Back at camp, Sam is working on ‘phase two’ of getting Nick off the island. Nick knows he’s in trouble and tries to set up a plan to get Sue out. Sam sets up his own plan that sees Nick heading home.

Brooke lets us know in her confessional that any ex-Vavau is a threat that could give power in the way of numbers (or votes) to Kylie or JL. Brooke knows she’s in a stable position with El and Flick and thinks she needs to do whatever is necessary to keep it that way.

Flick isn’t keen on Sam’s plan mainly because she thinks he’s voting based on emotions. Matt is getting concerned that there is too much chaos and Sue will end up voted out by a flimsy split vote. It does seem messy – initially, Sam said that Nick, Matt, and Lee would vote Sue, but later he is saying the girls will be.


Source: Nigel Wright for EndemolShine Australia and Network Ten.

Nick can tell something is up, but he can’t quite put his finger on what.
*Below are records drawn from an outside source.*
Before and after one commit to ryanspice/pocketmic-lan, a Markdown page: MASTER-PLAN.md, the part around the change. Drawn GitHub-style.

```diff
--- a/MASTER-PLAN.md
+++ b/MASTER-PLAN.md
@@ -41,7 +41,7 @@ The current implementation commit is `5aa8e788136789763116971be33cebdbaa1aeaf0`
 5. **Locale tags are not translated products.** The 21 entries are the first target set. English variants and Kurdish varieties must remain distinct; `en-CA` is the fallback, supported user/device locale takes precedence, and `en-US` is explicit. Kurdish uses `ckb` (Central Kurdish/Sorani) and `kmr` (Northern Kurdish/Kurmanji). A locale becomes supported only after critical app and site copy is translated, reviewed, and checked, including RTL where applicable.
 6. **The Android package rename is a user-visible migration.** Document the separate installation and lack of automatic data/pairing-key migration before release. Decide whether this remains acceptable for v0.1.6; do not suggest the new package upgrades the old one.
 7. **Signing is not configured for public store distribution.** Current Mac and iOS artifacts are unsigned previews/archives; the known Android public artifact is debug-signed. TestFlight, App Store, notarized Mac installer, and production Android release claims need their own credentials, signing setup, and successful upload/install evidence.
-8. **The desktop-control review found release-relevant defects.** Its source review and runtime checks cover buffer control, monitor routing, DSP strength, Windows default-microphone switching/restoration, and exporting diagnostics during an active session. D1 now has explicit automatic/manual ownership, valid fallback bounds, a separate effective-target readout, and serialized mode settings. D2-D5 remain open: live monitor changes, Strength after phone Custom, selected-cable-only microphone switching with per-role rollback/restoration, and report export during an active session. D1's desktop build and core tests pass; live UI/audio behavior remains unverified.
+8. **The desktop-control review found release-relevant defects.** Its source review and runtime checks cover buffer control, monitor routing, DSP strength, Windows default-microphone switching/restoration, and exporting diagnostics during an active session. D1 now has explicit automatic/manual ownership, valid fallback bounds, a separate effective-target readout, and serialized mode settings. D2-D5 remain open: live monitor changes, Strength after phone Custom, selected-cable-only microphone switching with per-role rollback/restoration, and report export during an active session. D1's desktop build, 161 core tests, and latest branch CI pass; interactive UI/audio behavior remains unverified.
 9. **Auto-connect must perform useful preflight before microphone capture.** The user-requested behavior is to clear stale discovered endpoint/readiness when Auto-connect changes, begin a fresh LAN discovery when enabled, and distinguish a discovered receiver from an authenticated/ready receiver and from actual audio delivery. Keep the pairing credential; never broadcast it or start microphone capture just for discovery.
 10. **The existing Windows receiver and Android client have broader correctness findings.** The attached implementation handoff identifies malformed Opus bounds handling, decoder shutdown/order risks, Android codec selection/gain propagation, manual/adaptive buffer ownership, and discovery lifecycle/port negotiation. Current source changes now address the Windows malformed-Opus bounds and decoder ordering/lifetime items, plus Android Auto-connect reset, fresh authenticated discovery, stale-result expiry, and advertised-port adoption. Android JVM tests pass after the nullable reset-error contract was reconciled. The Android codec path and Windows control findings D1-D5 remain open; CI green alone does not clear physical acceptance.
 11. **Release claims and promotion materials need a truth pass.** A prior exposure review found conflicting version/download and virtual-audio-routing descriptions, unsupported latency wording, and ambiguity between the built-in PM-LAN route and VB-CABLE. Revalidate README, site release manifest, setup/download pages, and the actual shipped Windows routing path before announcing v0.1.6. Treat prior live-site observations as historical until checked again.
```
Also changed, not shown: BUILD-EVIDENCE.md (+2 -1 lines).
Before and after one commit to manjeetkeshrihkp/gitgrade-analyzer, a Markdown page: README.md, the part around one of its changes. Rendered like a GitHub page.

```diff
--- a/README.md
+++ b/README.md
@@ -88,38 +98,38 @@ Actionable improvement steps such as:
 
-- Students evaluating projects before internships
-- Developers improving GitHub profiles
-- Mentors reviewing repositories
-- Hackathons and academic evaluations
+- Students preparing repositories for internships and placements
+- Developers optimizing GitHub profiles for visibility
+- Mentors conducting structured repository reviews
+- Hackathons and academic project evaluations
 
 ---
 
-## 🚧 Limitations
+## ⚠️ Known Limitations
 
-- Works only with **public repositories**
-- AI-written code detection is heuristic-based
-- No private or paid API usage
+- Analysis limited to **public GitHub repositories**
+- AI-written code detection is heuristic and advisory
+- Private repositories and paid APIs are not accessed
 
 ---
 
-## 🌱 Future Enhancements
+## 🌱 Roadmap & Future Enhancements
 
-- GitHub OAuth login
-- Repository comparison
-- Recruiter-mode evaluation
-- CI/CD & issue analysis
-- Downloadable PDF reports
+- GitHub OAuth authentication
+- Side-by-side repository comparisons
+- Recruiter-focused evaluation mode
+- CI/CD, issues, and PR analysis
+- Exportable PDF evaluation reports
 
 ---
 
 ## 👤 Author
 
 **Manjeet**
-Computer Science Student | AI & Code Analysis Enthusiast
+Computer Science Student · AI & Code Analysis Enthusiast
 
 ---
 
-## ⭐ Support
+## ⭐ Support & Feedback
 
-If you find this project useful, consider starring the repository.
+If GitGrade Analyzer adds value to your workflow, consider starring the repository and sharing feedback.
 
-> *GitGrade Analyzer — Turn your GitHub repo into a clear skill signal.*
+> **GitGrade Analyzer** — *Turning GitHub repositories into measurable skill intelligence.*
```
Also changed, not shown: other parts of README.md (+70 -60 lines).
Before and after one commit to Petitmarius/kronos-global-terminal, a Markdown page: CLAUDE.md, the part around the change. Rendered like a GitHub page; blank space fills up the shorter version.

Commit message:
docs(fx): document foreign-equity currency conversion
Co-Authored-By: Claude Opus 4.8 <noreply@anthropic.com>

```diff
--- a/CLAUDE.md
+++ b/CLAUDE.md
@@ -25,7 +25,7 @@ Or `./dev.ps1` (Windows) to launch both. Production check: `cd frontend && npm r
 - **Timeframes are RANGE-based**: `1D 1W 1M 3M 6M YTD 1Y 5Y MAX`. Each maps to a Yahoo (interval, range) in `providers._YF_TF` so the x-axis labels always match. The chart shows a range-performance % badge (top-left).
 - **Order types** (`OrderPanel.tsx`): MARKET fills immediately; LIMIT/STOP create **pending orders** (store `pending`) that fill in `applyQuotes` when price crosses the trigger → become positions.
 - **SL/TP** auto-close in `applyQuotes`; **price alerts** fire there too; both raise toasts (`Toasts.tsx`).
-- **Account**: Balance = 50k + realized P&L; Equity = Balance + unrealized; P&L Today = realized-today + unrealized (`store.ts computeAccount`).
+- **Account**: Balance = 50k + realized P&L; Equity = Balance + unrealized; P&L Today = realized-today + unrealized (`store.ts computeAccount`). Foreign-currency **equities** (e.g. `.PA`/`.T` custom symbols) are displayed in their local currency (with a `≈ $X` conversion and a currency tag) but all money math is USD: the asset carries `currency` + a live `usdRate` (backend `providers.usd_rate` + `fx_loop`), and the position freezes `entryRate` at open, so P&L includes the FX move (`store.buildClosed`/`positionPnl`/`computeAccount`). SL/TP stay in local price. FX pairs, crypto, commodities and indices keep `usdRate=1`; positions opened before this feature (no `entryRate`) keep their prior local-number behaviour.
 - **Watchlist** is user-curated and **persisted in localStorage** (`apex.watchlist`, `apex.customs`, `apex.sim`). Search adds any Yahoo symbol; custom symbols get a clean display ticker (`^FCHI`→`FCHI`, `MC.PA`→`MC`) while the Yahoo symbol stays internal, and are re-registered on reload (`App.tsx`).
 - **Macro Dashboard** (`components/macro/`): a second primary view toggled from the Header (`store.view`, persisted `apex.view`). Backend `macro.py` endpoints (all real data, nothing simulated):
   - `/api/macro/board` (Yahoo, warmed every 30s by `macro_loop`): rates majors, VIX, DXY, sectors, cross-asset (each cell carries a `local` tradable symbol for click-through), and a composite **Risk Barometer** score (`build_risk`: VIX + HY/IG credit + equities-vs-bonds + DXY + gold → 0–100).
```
I think Nick has given up a little bit here – the emotional toll of the past few days has caught up with him. He says sorting out the vote ‘seemed a little too easy’ and that he believes the vote is between himself and Sue but we don’t see him scrambling to make sure the numbers are on his side.

Something I find unbelievable on Australian Survivor is how freely castaways speak to one another and to JLP. When Brooke says she feels 90% confident at the immunity challenge I was completely aghast – even if you feel 90% you don’t tell anyone! You don’t want to show your cards unless you absolutely have to. Brooke tries to cover this at tribal (good girl) by saying she means she has 90% faith in her alliance. It’s not much better though because if I were her alliance, I would hope she has 100% faith in me. Matt (who brought up the point about confidence being a potential flaw) says he has 99% faith in his allies.

Sam gives Nick another verbal beating, this time saying other people who are more deserving have gone home instead of Nick. It’s a pretty personal attack, and I would be devastated if somebody said that about me. Nick is on the right track when he says ‘deserving is not a metric you can use to determine who should be here.’ Deserving the money prize is different to deserving to be still in the game, and I think Sam is thinking of the two as the same. The winner is always the most deserving player because they won. Nobody takes the person who needs the money the most to the finals so that they can win and if Sam believes that’s the case, perhaps he needs to vote himself out.


JLP is still trying to sniff out the pecking order of the alliance. Nick blows up who is working with who and says that Matt isn’t as important to the alliance as he thinks he is. Flick says that the alliance makes decisions together which is a sure fire way of saying “we want everyone to believe that we are deciding things together.” Sam says he messed up at the previous vote but that he thought most people wanted Nick out of the game. The pillow talk girls glare in unison at Sam when he says this.

Sam unsurprisingly votes for Nick and turns the ‘k’ into a little snake slithering up the page. Nick yells out his vote for Sue saying it’s “for old time’s sake.” JLP collects the votes and says whoever leaves tonight will be the very first member of the shiny new jury. He also lets us know to expect a final two which means after tonight we should see another eight people voted onto the jury.

Sue gets three votes, and Nick gets eight. Ouch. Rather than looking dejected Nick takes the opportunity to ‘geek out,’ thanking his fellow Survivors and getting excited for JLP to snuff his torch. You might have said that Survivor had been an emotional rollercoaster Nick, but I have to say you may have been the one taking viewers on a rollercoaster up until now. Nick is the undisputed confessional king, and I’m not sure who can take his place. As usual, though, we don’t have too many nights to wait until the three-a-week Australian Survivor juggernaut starts again.

Alice is a 28-year-old living in rural Victoria, Australia. Working as a nurse and midwife catching babies by day, she spends her evenings catching Survivor and other reality TV shows. After being a fan of Survivor since its premiere in 2000, she is excited to see the return of a local version.